September 27, 2016
This isn’t a science article.
Really, it isn’t. There won’t be any numbers, formulas, or statistical data to that will bore you to death. I promise.
What this article is about, actually, is a concept folks intuitively know of. It’s the relationship between force and velocity. What’s cool about it though, is that it’s a straight-forward concept that you can apply to your training.
Suppose an athlete wanted to test his strength through a 1-rep maximum deadlift. A 1-rep max test evaluates how much weight one can lift for one repetition.
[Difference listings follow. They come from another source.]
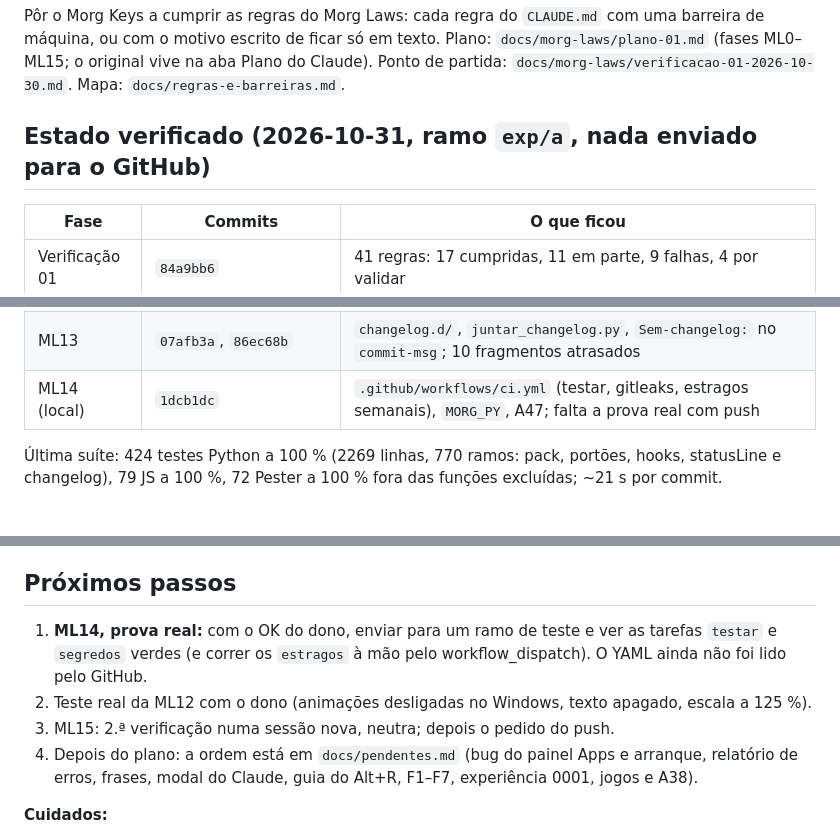
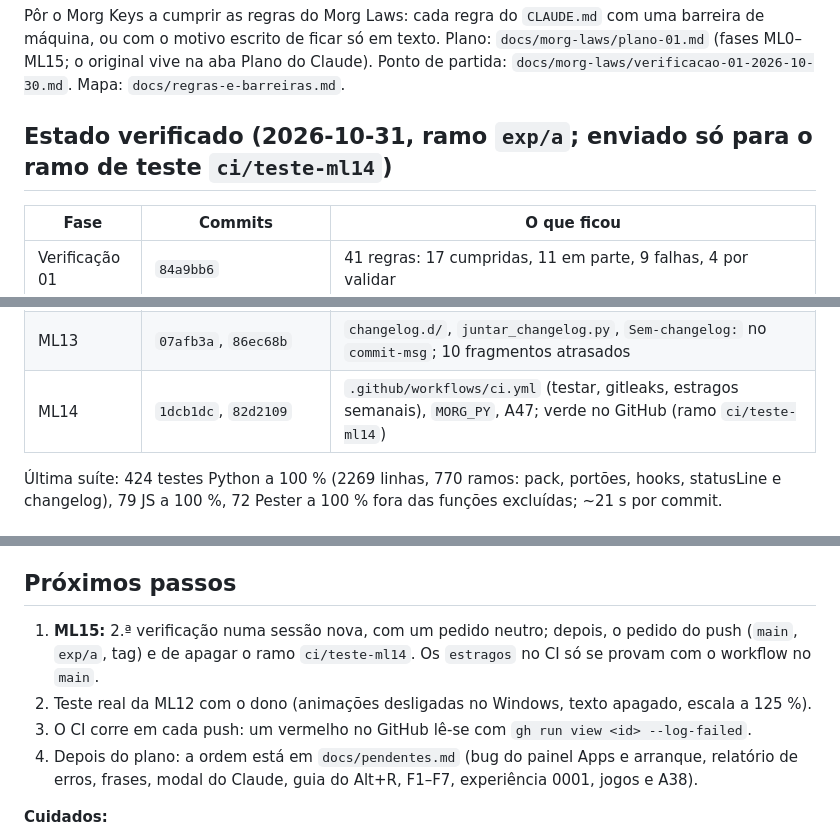
Before and after one commit to Carlobks/Morg-Keys, a Markdown page: .context/HANDOFF-morg-laws.md, 3 parts joined by grey strips. GitHub-like rendering.

```diff
--- a/.context/HANDOFF-morg-laws.md
+++ b/.context/HANDOFF-morg-laws.md
@@ -9,7 +9,7 @@ Pôr o Morg Keys a cumprir as regras do Morg Laws: cada regra do `CLAUDE.md` com
 motivo escrito de ficar só em texto. Plano: `docs/morg-laws/plano-01.md` (fases ML0–ML15; o original vive na aba
 Plano do Claude). Ponto de partida: `docs/morg-laws/verificacao-01-2026-10-30.md`. Mapa: `docs/regras-e-barreiras.md`.
 
-## Estado verificado (2026-10-31, ramo `exp/a`, nada enviado para o GitHub)
+## Estado verificado (2026-10-31, ramo `exp/a`; enviado só para o ramo de teste `ci/teste-ml14`)
 
 | Fase | Commits | O que ficou |
 |---|---|---|
@@ -29,7 +29,7 @@ Plano do Claude). Ponto de partida: `docs/morg-laws/verificacao-01-2026-10-30.md
 | ML11b | `13579f9`, `4c7b6a9`, `27c66fd`, `090c765`, `e98ea02` | lógica das 3 páginas em `*-logica.mjs`; catraca e Biome nos scripts em linha |
 | ML12 | `83dc898`, `d790cb6` | sem animações quando o Windows as desliga; tabular-nums; contraste 4,5:1; ADR 0009 |
 | ML13 | `07afb3a`, `86ec68b` | `changelog.d/`, `juntar_changelog.py`, `Sem-changelog:` no `commit-msg`; 10 fragmentos atrasados |
-| ML14 (local) | `1dcb1dc` | `.github/workflows/ci.yml` (testar, gitleaks, estragos semanais), `MORG_PY`, A47; falta a prova real com push |
+| ML14 | `1dcb1dc`, `82d2109` | `.github/workflows/ci.yml` (testar, gitleaks, estragos semanais), `MORG_PY`, A47; verde no GitHub (ramo `ci/teste-ml14`) |
 
 Última suíte: 424 testes Python a 100 % (2269 linhas, 770 ramos: pack, portões, hooks, statusLine e changelog), 79 JS a 100 %,
 72 Pester a 100 % fora das funções excluídas; ~21 s por commit.
@@ -101,10 +101,10 @@ Técnicas (tomadas durante as fases, com o motivo medido):
 
 ## Próximos passos
 
-1. **ML14, prova real:** com o OK do dono, enviar para um ramo de teste e ver as tarefas `testar` e `segredos`
-   verdes (e correr os `estragos` à mão pelo workflow_dispatch). O YAML ainda não foi lido pelo GitHub.
+1. **ML15:** 2.ª verificação numa sessão nova, com um pedido neutro; depois, o pedido do push (`main`, `exp/a`,
+   tag) e de apagar o ramo `ci/teste-ml14`. Os `estragos` no CI só se provam com o workflow no `main`.
 2. Teste real da ML12 com o dono (animações desligadas no Windows, texto apagado, escala a 125 %).
-3. ML15: 2.ª verificação numa sessão nova, neutra; depois o pedido do push.
+3. O CI corre em cada push: um vermelho no GitHub lê-se com `gh run view <id> --log-failed`.
 4. Depois do plano: a ordem está em `docs/pendentes.md` (bug do painel Apps e arranque, relatório de erros,
    frases, modal do Claude, guia do Alt+R, F1–F7, experiência 0001, jogos e A38).
 
```
Also changed, not shown: docs/morg-laws/plano-01.md (+9 -3 lines).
It serves as a valuable tool to measure muscular strength and, in our society, leads many to post Instagram videos with way too many hashtags.
Now how much velocity do you figure this athlete will have during the lift? Will it be fast? Slow? Somewhere in the middle? You already know the answer. If the weight lifted is truly the maximum amount he can lift in one repetition, he will move quite slowly.
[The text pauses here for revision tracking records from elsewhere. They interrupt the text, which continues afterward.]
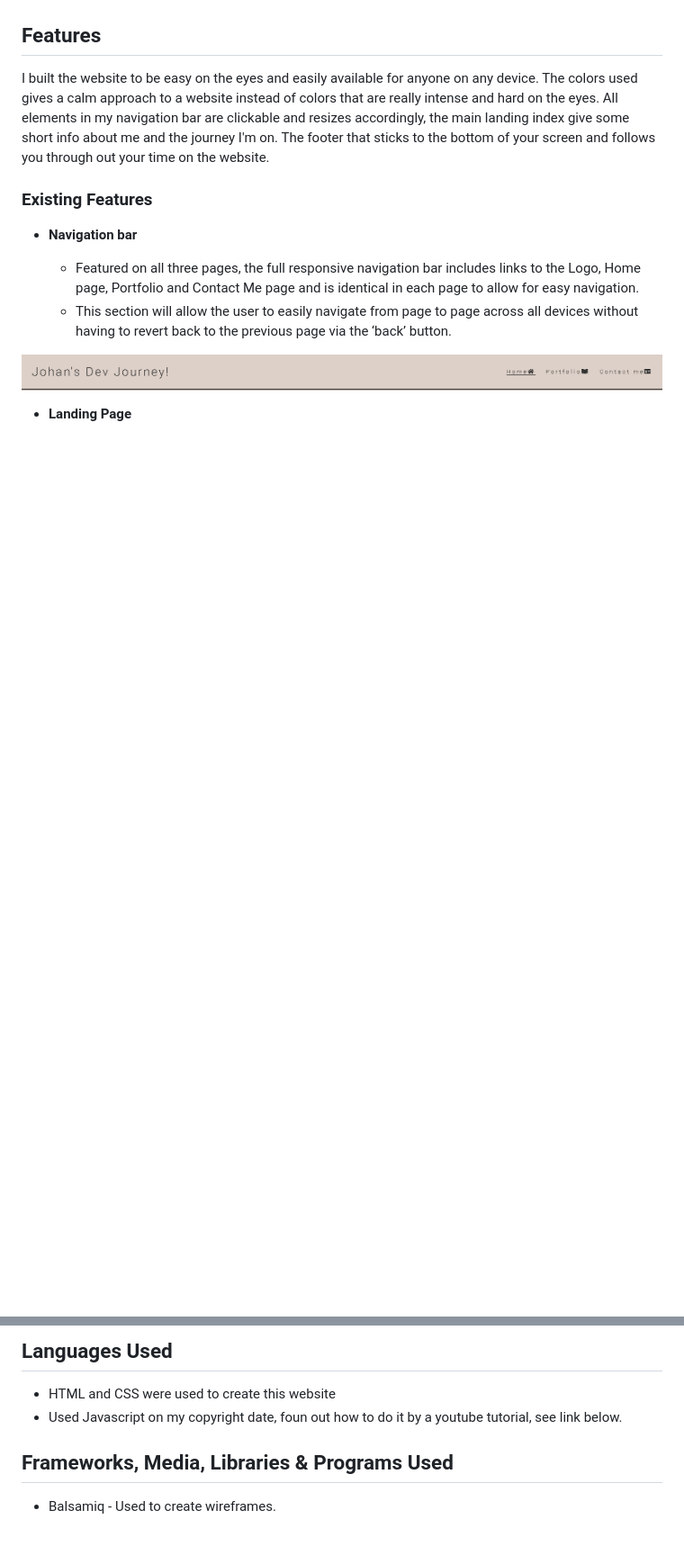
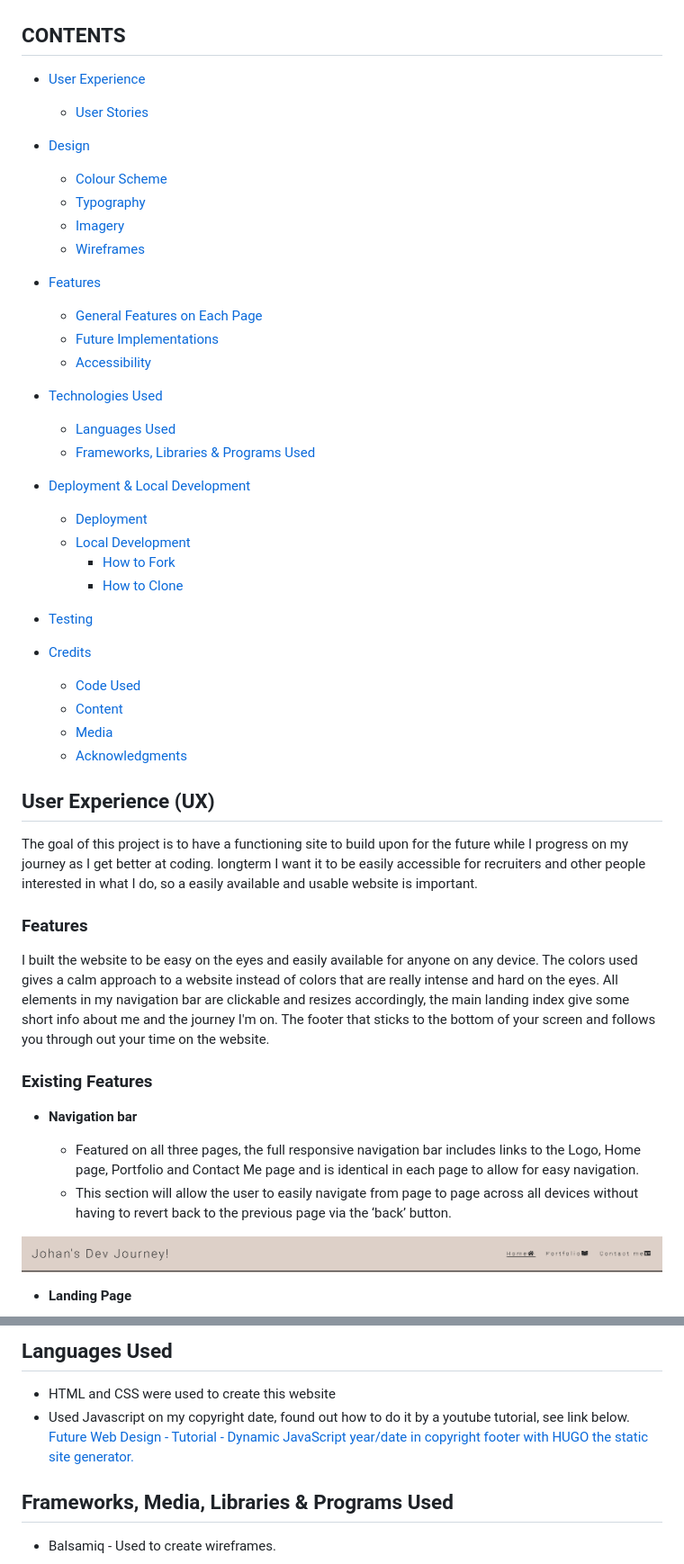
Before and after one commit to JohanABlomqvist/johan-dev-cv, a Markdown page: README.md, 2 parts joined by grey strips. Shown: that part at 90% size. Drawn GitHub-style; blank space fills up the shorter version.

Commit message:
Add User experience (UX) to readme.md

```diff
--- a/README.md
+++ b/README.md
@@ -4,7 +4,45 @@ longterm I want it to be easily accessible for recruiters and other people inter
 
 ![Responsice Mockup](https://github.com/JohanABlomqvist/johan-dev-cv/blob/178767a103fb3b2f6aaebfc975b307c8f80c707e/assets/images/amiresp.PNG)
 
-## Features
+## CONTENTS
+
+* [User Experience](#user-experience-ux)
+  * [User Stories](#user-stories)
+
+* [Design](#design)
+  * [Colour Scheme](#colour-scheme)
+  * [Typography](#typography)
+  * [Imagery](#imagery)
+  * [Wireframes](#wireframes)
+
+* [Features](#features)
+  * [General Features on Each Page](#general-features-on-each-page)
+  * [Future Implementations](#future-implementations)
+  * [Accessibility](#accessibility)
+
+* [Technologies Used](#technologies-used)
+  * [Languages Used](#languages-used)
+  * [Frameworks, Libraries & Programs Used](#frameworks-libraries--programs-used)
+
+* [Deployment & Local Development](#deployment--local-development)
+  * [Deployment](#deployment)
+  * [Local Development](#local-development)
+    * [How to Fork](#how-to-fork)
+    * [How to Clone](#how-to-clone)
+
+* [Testing](#testing)
+
+* [Credits](#credits)
+  * [Code Used](#code-used)
+  * [Content](#content)
+  * [Media](#media)
+  * [Acknowledgments](#acknowledgments)
+
+## User Experience (UX)
+The goal of this project is to have a functioning site to build upon for the future while I progress on my journey as I get better at coding.
+longterm I want it to be easily accessible for recruiters and other people interested in what I do, so a easily available and usable website is important.
+
+### Features
 
 I built the website to be easy on the eyes and easily available for anyone on any device. The colors used gives a calm approach to a website instead of colors that are really intense and hard on the eyes.
 All elements in my navigation bar are clickable and resizes accordingly, the main landing index give some short info about me and the journey I'm on. The footer that sticks to the bottom of your screen and follows you through out your time on the website.
@@ -104,7 +142,8 @@ Key information for the site
 Technologies Used
 ## Languages Used
 - HTML and CSS were used to create this website
-- Used Javascript on my copyright date, foun out how to do it by a youtube tutorial, see link below.
+- Used Javascript on my copyright date, found out how to do it by a youtube tutorial, see link below.
+ [Future Web Design - Tutorial - Dynamic JavaScript year/date in copyright footer with HUGO the static site generator.](https://www.youtube.com/watch?v=HcyBdgJhDZI)
 
 ## Frameworks, Media, Libraries & Programs Used
 
```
If we were to graph this, we would put the deadlift in the position below. We have high force but low velocity. For our purposes, we can consider force to be weight or mass.
We can add the 100-meter sprint to the graph as well. We have low force but high velocity.
On the final graph, we can place the snatch right here.
- Absolute Strength. These are your bodybuilders, powerlifters, and probably the majority of the general fitness population. People in this camp lift weights, sure, but they generally stick with training protocols that involve your standard 1-12 reps, drop sets, supersets, burnouts, and then at some point test the waters by performing a strength test to see just how much they can lift.
- Absolute Speed: Here we have your sprinters, throwers, jumpers, and your general “cardio” crowd. Moving only their bodyweight, they are afforded the ability to move as quickly as they well please. You may not even have people who perform resistance training on any level in this category.
When you hit a plateau, it’s time to change where and how much you are working on a particular area of the f-v curve, and thus providing the body with a new stimulus.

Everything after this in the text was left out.